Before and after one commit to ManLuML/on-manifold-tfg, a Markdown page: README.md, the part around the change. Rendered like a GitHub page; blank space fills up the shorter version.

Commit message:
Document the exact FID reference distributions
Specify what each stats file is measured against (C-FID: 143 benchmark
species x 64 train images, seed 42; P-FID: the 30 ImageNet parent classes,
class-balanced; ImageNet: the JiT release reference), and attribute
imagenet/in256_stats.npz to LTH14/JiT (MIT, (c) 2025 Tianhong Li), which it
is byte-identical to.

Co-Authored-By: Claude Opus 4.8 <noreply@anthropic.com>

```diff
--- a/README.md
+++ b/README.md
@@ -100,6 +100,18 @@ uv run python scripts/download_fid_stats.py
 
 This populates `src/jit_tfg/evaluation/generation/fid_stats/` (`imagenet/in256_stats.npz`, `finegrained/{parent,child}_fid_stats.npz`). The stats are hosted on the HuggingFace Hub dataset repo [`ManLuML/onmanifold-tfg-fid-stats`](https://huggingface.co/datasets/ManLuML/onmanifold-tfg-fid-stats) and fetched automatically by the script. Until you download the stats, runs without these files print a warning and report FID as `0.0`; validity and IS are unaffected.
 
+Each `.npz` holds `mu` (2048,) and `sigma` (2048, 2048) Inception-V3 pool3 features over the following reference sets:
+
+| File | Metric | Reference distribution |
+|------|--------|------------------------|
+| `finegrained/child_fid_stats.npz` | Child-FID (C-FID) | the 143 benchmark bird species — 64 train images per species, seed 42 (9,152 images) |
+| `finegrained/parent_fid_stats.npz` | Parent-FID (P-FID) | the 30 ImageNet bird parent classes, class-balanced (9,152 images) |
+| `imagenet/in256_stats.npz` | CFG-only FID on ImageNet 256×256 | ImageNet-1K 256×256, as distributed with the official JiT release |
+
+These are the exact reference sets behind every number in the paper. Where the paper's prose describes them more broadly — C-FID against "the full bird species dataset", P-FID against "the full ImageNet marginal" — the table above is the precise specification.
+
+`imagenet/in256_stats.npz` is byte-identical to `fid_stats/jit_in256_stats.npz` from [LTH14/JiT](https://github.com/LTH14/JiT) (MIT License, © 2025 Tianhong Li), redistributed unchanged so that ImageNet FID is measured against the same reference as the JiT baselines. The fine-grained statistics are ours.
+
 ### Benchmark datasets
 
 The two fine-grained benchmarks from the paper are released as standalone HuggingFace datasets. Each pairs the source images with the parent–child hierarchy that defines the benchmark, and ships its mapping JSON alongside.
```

= Exercise requirements =
Determine the number of lines in the data that contain "train" as a word or string, and state only that number.

= Task answer =
2